The initial reports did not state exactly what the issue was. However, most are speculating that the use of cannabis as an item used to heal players was found to be unacceptable within Australia’s rules regarding the promotion of drug use.
Speaking to Games Industry, the developers stated:
“We don't want to separate Australian players from the rest of the world, since many people play cross-region," a Bohemia spokesperson told the site. "We love that DayZ is the place to meet with friends and experience the game without dramatic regional lag. We don't want to change that.”
The decision comes at a time when other games are experiencing similar effects for the promotion of certain activities that may be against certain regional laws. Both Red Dead Redemption 2 and Grant Theft Auto V have had their online games blocked in numerous countries following the implementation of game modes that simulate gambling.
What is interesting in those cases is that the money used has no real-world value, which is to say there is no method of cashing out. However, the decisions stand in most cases. In those games, developer Rockstar games has made no efforts to appease the regions affected for each game, and players have either had to not play those games or use a VPN to bypass the region locks.
The initial decision to not allow the game to receive its rating in Australia has had some call attention to the small group of individuals who have enormous sway over these types of decisions. In Australia, the Classification Review Board is made up of only seven people who range in age from 38 to 68. With such a small group, one must wonder if the decision is made on old-fashioned ideas about the use of cannabis, which is more legal now around the world than it ever has been before for recreational use.
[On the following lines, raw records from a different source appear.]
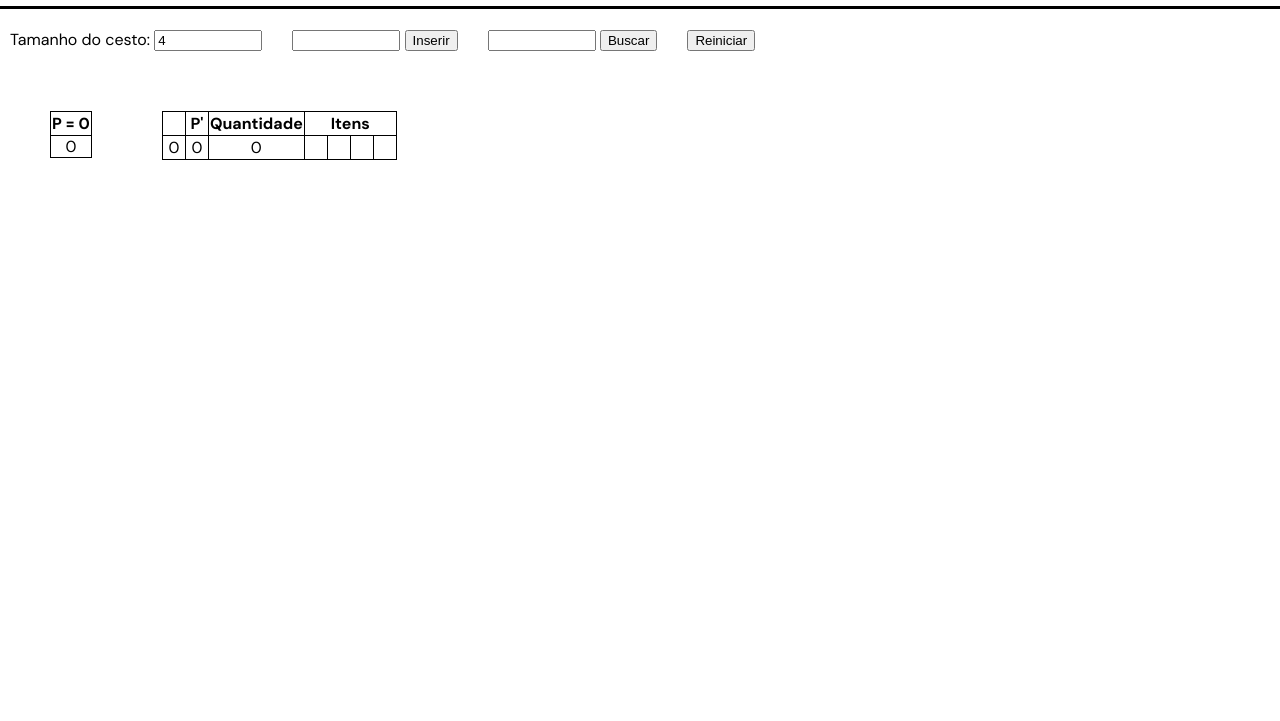
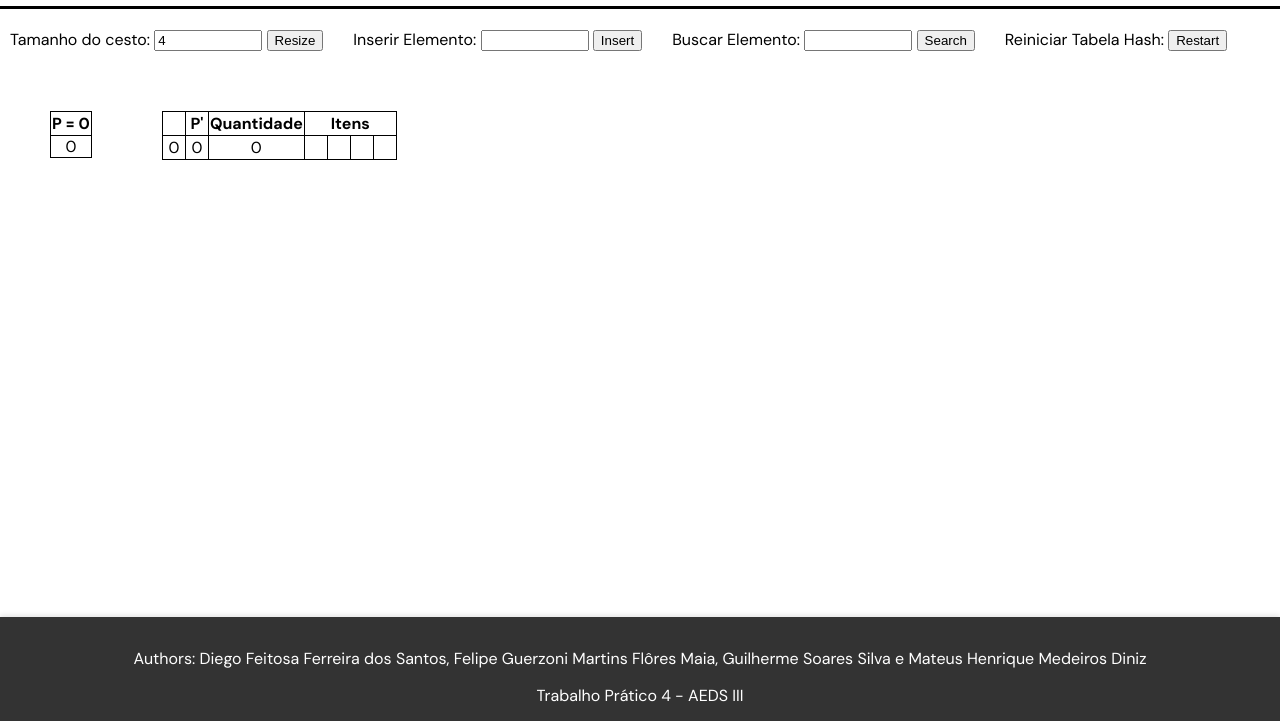
Before and after one commit to mateushmd/puc-aeds3-tp4, a plain HTML site: page index.html in a window 1280 px wide. Shown: the part 79-800 px from the top of the page. Drawn offline with Linux system fonts and the light colour scheme.

Commit message:
Edit buttons and labels

```diff
--- a/index.html
+++ b/index.html
@@ -1,33 +1,37 @@
 <!DOCTYPE html>
-<html lang="en">
+<html lang="pr-br">
 
 <head>
   <meta charset="UTF-8">
   <meta name="viewport" content="width=device-width, initial-scale=1.0">
-  <title>Hash Extensível</title>
+  <title>Tabela Hash Extensível</title>
   <link rel="stylesheet" href="style.css">
 </head>
 
 <body>
   <header>
-    <h1>Hash Extensível</h1>
+    <h1>Tabela Hash Extensível</h1>
   </header>
   <main>
     <section id="controles">
       <div class="controle">
         <label for="tamanho-cesto">Tamanho do cesto:</label>
-        <input type="number" id="tamanho-cesto" name="tamanho-cesto" min="1" value="4">
+        <input type="number" id="tamanho-cesto" name="tamanho-cesto" min="1" value="4" onfocus="this.value=''">
+	      <button id="definir-btn"">Resize</button>
       </div>
       <div class="controle">
-        <input type="number" id="inserir" name="inserir-valor" min="0">
-        <button id="inserir-btn">Inserir</button>
+        <label for="tamanho-cesto">Inserir Elemento:</label>
+        <input type="number" id="inserir" name="inserir-valor" min="0" onfocus="this.value=''">
+        <button id="inserir-btn"">Insert</button>
       </div>
       <div class="controle">
-        <input type="number" id="buscar" name="buscar-valor">
-        <button id="buscar-btn">Buscar</button>
+        <label for="tamanho-cesto">Buscar Elemento:</label>
+        <input type="number" id="buscar" name="buscar-valor" onfocus="this.value=''">
+        <button id="buscar-btn"">Search</button>
       </div>
       <div class="controle">
-        <button id="reiniciar-btn">Reiniciar</button>
+        <label for="tamanho-cesto">Reiniciar Tabela Hash:</label>
+        <button id="reiniciar-btn">Restart</button>
       </div>
     </section>
     <section id="tabela-hash">
@@ -51,6 +55,16 @@
       </table>
     </section>
   </main>
+
+  <footer class="footer">
+    <div class="footer-content">
+      <p>Authors: Diego Feitosa Ferreira dos Santos, Felipe Guerzoni Martins Flôres Maia, Guilherme Soares Silva e Mateus Henrique Medeiros Diniz</p>
+      <nav class="footer-nav">
+          <a href="https://github.com/mateushmd/puc-aeds3-tp4" target="_blank">Trabalho Prático 4 - AEDS III</a>
+      </nav>
+    </div>
+  </footer>
+
   <script src="script.js"></script>
 </body>
 
```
Oddly enough, although medical use of marijuana is legal in Australia, its medical use in DayZ was apparently not enough reason to allow for it to exist.
Compare this to the literal shooting of other players with weapons, and one must wonder where these individuals place their priorities. Consumers are apparently not in any way affected by gameplay that promotes combat and murder, but using a plant to heal wounds? Scandalous!